WHAT CAUSES HYPERURICEMIA?
Under normal circumstances, your kidneys process and excrete excess uric acid via urine with a little via stools. This results in normal uric acid levels in the blood.
However, if your body is manufacturing too much uric acid for your kidneys to deal with, or, your kidneys are not working to their full potential, then insufficient uric acid is being excreted resulting in high uric acid levels in your blood…
Remember purines? Well, as they also exist in our food, consuming foods that are high in purines adds to the overall uric acid output. This can happen to such an extent that healthy kidneys just cannot cope, meaning that excess acid is retained in the blood.
And any problem with your kidneys that interferes with their ability to carry out their function effectively means that even with normal levels of uric acid production, not enough acid is being flushed out of your body.
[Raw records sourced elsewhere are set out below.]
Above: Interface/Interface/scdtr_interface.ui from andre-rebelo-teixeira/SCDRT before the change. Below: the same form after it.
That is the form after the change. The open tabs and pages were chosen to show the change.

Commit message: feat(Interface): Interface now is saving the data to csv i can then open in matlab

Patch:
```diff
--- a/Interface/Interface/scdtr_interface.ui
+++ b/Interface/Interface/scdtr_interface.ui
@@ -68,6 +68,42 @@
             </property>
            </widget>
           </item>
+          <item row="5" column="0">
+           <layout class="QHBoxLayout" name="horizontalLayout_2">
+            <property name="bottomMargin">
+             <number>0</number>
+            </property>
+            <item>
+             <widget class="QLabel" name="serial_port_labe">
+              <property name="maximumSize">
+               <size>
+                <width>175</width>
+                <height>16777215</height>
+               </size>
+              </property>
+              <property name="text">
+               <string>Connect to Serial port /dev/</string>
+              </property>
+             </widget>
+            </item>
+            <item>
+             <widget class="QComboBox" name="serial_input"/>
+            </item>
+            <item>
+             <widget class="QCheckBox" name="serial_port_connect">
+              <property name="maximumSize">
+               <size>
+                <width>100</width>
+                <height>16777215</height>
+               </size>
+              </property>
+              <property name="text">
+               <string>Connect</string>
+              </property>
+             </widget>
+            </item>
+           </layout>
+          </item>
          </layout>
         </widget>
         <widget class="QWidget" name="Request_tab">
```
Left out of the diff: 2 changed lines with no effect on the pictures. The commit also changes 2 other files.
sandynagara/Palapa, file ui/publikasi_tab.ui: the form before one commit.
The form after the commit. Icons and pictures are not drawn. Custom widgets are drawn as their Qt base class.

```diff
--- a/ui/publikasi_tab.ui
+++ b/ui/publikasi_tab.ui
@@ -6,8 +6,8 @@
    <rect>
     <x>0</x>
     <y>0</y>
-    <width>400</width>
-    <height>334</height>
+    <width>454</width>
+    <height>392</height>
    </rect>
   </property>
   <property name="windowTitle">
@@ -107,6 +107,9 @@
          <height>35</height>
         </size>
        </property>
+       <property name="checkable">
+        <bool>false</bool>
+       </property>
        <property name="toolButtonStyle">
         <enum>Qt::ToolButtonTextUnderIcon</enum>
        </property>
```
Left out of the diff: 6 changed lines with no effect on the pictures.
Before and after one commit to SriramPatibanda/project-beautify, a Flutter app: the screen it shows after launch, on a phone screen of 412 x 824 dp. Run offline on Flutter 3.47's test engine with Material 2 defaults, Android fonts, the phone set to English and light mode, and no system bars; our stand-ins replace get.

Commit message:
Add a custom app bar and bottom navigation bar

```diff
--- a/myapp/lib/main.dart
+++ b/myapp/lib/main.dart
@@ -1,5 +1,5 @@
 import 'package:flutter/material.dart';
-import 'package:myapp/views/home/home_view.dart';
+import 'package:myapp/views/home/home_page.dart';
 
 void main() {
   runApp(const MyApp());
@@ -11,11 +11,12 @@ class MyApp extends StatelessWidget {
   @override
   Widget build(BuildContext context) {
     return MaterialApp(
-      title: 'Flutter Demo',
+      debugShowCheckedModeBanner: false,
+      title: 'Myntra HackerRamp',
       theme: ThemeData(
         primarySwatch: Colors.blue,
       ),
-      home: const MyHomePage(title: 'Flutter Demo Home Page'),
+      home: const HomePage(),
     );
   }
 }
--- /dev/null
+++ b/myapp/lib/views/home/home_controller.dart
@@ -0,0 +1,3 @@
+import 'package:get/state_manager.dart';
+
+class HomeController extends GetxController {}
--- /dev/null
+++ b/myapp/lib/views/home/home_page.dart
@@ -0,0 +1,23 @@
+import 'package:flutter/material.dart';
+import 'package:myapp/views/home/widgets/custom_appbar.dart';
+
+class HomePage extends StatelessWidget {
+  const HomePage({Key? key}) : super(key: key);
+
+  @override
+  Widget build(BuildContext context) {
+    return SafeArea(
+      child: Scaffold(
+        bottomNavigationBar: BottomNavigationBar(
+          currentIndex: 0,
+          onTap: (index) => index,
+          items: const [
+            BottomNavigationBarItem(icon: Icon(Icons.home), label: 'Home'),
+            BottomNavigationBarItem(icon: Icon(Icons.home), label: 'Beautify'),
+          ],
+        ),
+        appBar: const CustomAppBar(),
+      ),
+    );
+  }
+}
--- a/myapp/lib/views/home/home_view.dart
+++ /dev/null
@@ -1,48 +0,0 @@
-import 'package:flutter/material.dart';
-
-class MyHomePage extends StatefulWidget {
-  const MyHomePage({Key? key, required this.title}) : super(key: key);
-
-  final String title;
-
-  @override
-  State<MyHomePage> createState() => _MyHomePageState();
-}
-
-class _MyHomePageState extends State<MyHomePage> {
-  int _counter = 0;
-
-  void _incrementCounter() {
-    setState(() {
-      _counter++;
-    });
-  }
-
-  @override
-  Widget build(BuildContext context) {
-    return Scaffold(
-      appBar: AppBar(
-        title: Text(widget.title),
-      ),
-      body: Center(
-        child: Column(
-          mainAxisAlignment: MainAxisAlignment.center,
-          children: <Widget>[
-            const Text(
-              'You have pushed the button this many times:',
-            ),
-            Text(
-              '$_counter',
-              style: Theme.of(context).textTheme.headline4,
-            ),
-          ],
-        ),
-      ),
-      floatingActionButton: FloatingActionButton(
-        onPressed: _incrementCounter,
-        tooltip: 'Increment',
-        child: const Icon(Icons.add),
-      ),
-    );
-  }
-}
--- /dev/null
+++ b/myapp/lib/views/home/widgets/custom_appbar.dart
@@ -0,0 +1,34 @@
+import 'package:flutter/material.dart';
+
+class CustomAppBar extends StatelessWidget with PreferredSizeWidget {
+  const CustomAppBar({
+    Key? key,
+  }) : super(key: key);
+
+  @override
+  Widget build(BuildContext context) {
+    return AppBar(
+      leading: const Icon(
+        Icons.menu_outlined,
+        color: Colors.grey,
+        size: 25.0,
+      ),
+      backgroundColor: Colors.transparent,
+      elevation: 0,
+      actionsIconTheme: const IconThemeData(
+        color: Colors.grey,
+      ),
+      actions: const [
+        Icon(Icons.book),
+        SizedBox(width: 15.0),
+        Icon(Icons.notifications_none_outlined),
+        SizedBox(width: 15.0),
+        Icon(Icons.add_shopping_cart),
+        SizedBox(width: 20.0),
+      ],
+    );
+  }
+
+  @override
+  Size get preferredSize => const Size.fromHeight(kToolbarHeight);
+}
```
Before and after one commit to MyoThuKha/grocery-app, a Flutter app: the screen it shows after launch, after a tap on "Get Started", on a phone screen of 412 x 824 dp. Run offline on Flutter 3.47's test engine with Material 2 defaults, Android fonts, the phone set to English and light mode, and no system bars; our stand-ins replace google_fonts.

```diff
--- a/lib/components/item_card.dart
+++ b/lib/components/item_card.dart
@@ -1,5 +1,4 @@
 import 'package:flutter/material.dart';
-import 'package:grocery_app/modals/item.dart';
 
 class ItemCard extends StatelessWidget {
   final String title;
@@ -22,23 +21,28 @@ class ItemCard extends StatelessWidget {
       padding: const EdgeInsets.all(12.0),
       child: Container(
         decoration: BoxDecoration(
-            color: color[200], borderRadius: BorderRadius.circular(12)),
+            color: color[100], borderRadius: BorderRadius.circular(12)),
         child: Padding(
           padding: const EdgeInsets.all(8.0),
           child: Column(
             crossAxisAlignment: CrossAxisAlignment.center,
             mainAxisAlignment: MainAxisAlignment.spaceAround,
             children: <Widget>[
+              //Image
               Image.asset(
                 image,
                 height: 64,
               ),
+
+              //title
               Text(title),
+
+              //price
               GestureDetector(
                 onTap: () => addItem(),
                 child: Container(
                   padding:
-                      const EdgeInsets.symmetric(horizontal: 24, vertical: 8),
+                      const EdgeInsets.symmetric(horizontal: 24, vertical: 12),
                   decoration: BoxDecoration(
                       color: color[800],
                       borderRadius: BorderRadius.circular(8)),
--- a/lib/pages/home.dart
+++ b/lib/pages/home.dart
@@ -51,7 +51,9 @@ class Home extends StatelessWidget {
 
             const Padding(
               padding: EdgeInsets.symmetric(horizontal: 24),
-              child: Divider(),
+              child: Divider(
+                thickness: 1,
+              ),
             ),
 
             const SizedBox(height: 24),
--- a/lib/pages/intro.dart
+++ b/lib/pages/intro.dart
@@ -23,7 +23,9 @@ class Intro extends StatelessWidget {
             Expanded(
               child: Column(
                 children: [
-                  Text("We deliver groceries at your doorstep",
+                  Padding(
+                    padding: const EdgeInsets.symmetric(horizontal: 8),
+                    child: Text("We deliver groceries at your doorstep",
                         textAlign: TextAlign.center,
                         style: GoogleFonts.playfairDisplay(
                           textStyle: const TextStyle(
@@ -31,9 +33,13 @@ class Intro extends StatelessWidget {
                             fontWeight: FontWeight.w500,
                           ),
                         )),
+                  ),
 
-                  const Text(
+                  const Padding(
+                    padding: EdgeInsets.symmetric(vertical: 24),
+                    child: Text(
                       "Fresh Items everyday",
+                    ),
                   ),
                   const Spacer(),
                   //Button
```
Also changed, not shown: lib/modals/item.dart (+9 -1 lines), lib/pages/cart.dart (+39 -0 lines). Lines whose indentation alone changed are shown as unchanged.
In other words, anything that interferes with the kidney’s ability to eliminate uric acid and/or anything that helps to over-produce uric acid in the body can lead to hyperuricemia and so gout.
WHO IS AT RISK OF GOUT?
- People with kidney disease or poor kidney functionality.
- Those who consume large amounts of high purine foods.
- Folks who are overweight. Studies have shown that folks who are overweight are more likely to have higher uric acid levels. Being overweight is one of the most common causes of hyperuricemia.
- Those who drink regular, large amounts of alcohol, especially beer.
- Some medicines can cause hyperuricemia by interfering with the natural process of elimination. These are medications such as diuretics and chemotherapy drugs.
- Patients who have some underlying medical conditions. These include; hypertension (high blood pressure), diabetes, arteriosclerosis (narrowing of the arteries), and hyperlipidemia (high fat and cholesterol in the blood).
- Studies have shown that there is a link between gout and a family history of gout. Around 25% of gout sufferers have a family history of gout or arthritis.
The usual treatment is a medication prescribed by your physician. These are things like NSAIDs (non-steroidal anti-inflammatory drugs), Colchicines and Corticosteroids for pain and inflammation, and uric-acid-decreasing drugs such as Allopurinol to help maintain low uric acid levels.
Whilst they can be very effective, like most drugs, they do have some negative side effects that can adversely affect some people. And the acid-reducing drugs need to be taken long-term as they are only effective whilst being taken.
NATURAL GOUT REMEDIES
There are also natural home remedies for gout that sufferers seem to be using more and more today…
One of the most effective is changing to a low-purine diet in order to reduce the production of uric acid. This means avoiding or reducing the consumption of foods like organ meats, game, some fish, and shellfish.
Then there are natural remedies that utilize things like herbs, fruits, supplements, etc., not only to help reduce uric acid but also to reduce inflammation and relieve pain. For example, alfalfa can help neutralize uric acid, cherries can reduce inflammation and also uric acid levels, and vitamin C is also able to lower uric acid levels.
A gout is a form of arthritis caused by high uric acid in the blood, a condition called hyperuricemia. The symptoms are redness, swelling, stiffness, heat, inflammation, and great pain, sometimes with a slight fever.
Risk factors are: being overweight, consuming too much alcohol, having a high purine diet, kidney disease / poor function, some medications, some medical conditions, and a family history of gout.
To help prevent gout you need to lower your uric acid levels. This can be done through drugs — although they can have side effects — or natural home remedies. (But be guided by your physician/doctor and never take any medications or embark on natural remedies without consulting with them first.)
Gout prevention is paramount because frequently recurring gout can lead to kidney problems such as kidney stones and permanently damaged joints…